• _Task requirements_: Each record below gets repeated exactly, and pictures stay out of the copy.

• _Information provided_:

□ □ □ □ □ □ □

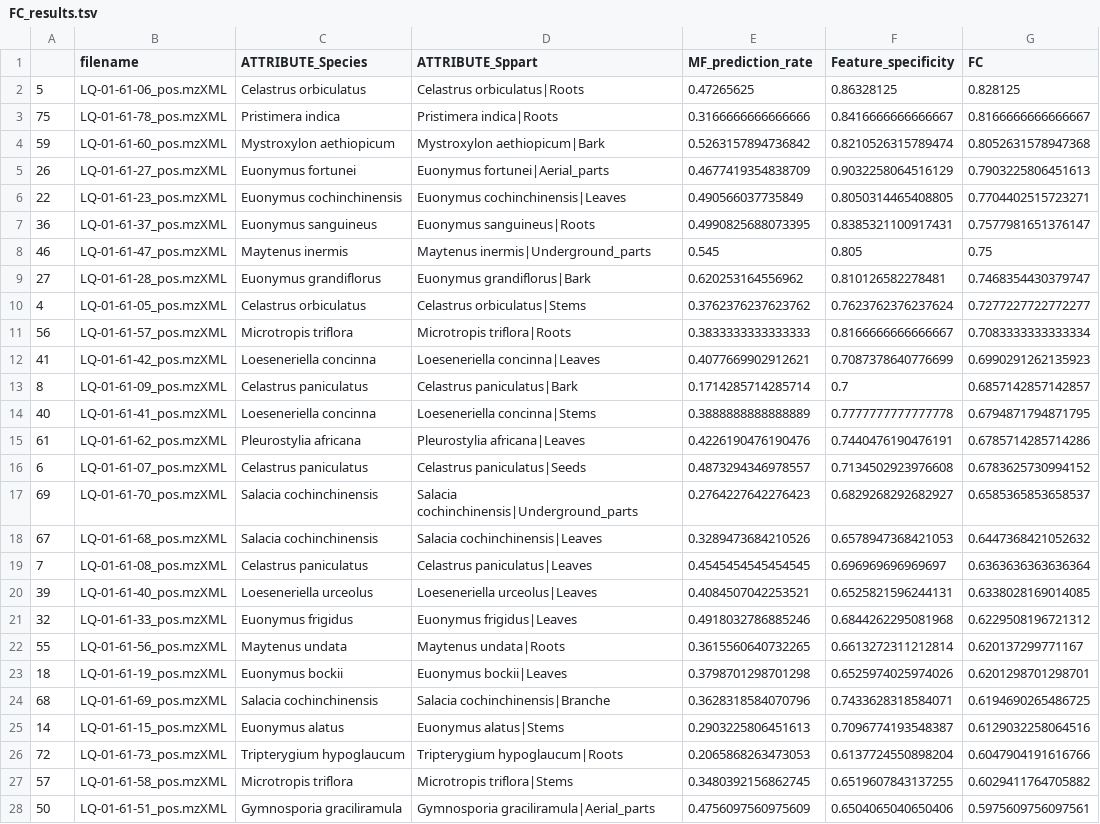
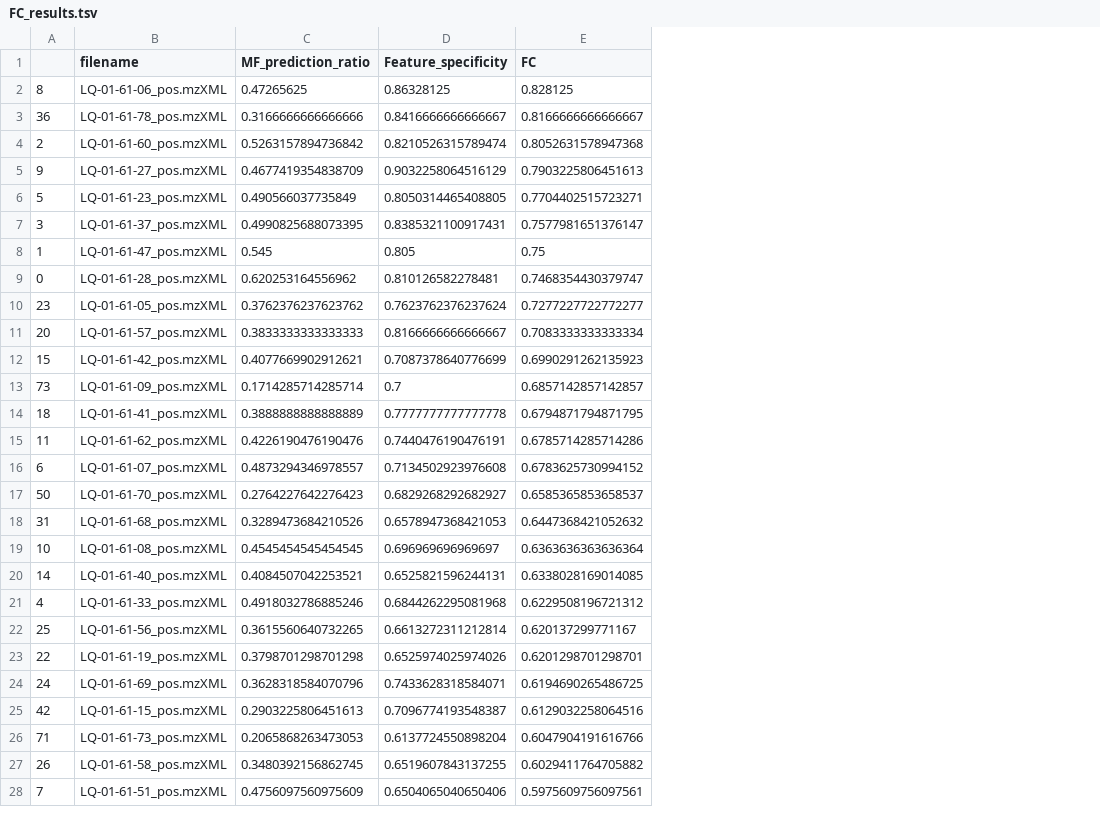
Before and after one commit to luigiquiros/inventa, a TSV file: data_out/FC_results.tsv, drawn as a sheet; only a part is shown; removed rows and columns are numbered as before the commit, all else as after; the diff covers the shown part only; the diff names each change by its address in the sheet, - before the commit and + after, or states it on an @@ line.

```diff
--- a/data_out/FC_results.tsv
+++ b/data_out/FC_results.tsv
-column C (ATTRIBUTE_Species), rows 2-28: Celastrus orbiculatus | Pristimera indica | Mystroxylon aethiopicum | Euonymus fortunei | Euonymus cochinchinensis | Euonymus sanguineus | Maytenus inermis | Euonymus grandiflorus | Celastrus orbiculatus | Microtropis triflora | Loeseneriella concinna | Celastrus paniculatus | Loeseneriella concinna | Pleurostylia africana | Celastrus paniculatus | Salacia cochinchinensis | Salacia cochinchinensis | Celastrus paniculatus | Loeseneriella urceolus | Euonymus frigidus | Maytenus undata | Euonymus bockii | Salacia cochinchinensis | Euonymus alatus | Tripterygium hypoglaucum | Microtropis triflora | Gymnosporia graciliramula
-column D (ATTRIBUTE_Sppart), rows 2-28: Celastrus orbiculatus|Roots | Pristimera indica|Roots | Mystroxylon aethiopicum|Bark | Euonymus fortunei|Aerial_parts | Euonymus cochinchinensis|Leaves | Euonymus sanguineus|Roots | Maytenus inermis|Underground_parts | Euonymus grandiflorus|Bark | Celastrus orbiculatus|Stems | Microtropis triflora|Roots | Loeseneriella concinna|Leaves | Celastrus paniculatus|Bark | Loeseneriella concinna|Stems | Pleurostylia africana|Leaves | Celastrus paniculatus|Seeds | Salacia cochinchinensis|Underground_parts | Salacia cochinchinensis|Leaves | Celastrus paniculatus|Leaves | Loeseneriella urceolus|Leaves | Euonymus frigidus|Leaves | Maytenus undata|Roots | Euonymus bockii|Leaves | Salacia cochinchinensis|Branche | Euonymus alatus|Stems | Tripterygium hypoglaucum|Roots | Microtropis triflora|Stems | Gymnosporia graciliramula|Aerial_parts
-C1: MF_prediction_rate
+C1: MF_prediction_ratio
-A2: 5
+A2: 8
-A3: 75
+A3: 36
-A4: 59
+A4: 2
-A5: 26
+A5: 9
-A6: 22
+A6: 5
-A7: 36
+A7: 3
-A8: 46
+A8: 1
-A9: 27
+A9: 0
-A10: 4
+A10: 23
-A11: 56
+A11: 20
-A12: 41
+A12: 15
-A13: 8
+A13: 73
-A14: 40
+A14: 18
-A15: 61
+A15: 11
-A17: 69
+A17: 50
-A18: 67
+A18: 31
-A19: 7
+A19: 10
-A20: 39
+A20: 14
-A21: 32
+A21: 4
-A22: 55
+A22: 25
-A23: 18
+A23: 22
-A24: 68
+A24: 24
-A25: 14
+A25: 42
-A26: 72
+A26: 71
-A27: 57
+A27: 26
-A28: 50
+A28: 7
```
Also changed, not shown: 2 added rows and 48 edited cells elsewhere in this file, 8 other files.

□ □ □ □ □ □ □

• _Expected output_:
Before and after one commit to luigiquiros/inventa, a TSV file: data_out/FC_results.tsv, drawn as a sheet; only a part is shown; removed rows and columns are numbered as before the commit, all else as after; the diff covers the shown part only; the diff names each change by its address in the sheet, - before the commit and + after, or states it on an @@ line.

```diff
--- a/data_out/FC_results.tsv
+++ b/data_out/FC_results.tsv
-column C (ATTRIBUTE_Species), rows 2-28: Celastrus orbiculatus | Pristimera indica | Mystroxylon aethiopicum | Euonymus fortunei | Euonymus cochinchinensis | Euonymus sanguineus | Maytenus inermis | Euonymus grandiflorus | Celastrus orbiculatus | Microtropis triflora | Loeseneriella concinna | Celastrus paniculatus | Loeseneriella concinna | Pleurostylia africana | Celastrus paniculatus | Salacia cochinchinensis | Salacia cochinchinensis | Celastrus paniculatus | Loeseneriella urceolus | Euonymus frigidus | Maytenus undata | Euonymus bockii | Salacia cochinchinensis | Euonymus alatus | Tripterygium hypoglaucum | Microtropis triflora | Gymnosporia graciliramula
-column D (ATTRIBUTE_Sppart), rows 2-28: Celastrus orbiculatus|Roots | Pristimera indica|Roots | Mystroxylon aethiopicum|Bark | Euonymus fortunei|Aerial_parts | Euonymus cochinchinensis|Leaves | Euonymus sanguineus|Roots | Maytenus inermis|Underground_parts | Euonymus grandiflorus|Bark | Celastrus orbiculatus|Stems | Microtropis triflora|Roots | Loeseneriella concinna|Leaves | Celastrus paniculatus|Bark | Loeseneriella concinna|Stems | Pleurostylia africana|Leaves | Celastrus paniculatus|Seeds | Salacia cochinchinensis|Underground_parts | Salacia cochinchinensis|Leaves | Celastrus paniculatus|Leaves | Loeseneriella urceolus|Leaves | Euonymus frigidus|Leaves | Maytenus undata|Roots | Euonymus bockii|Leaves | Salacia cochinchinensis|Branche | Euonymus alatus|Stems | Tripterygium hypoglaucum|Roots | Microtropis triflora|Stems | Gymnosporia graciliramula|Aerial_parts
-C1: MF_prediction_rate
+C1: MF_prediction_ratio
-A2: 5
+A2: 8
-A3: 75
+A3: 36
-A4: 59
+A4: 2
-A5: 26
+A5: 9
-A6: 22
+A6: 5
-A7: 36
+A7: 3
-A8: 46
+A8: 1
-A9: 27
+A9: 0
-A10: 4
+A10: 23
-A11: 56
+A11: 20
-A12: 41
+A12: 15
-A13: 8
+A13: 73
-A14: 40
+A14: 18
-A15: 61
+A15: 11
-A17: 69
+A17: 50
-A18: 67
+A18: 31
-A19: 7
+A19: 10
-A20: 39
+A20: 14
-A21: 32
+A21: 4
-A22: 55
+A22: 25
-A23: 18
+A23: 22
-A24: 68
+A24: 24
-A25: 14
+A25: 42
-A26: 72
+A26: 71
-A27: 57
+A27: 26
-A28: 50
+A28: 7
```
Also changed, not shown: 2 added rows and 48 edited cells elsewhere in this file, 8 other files.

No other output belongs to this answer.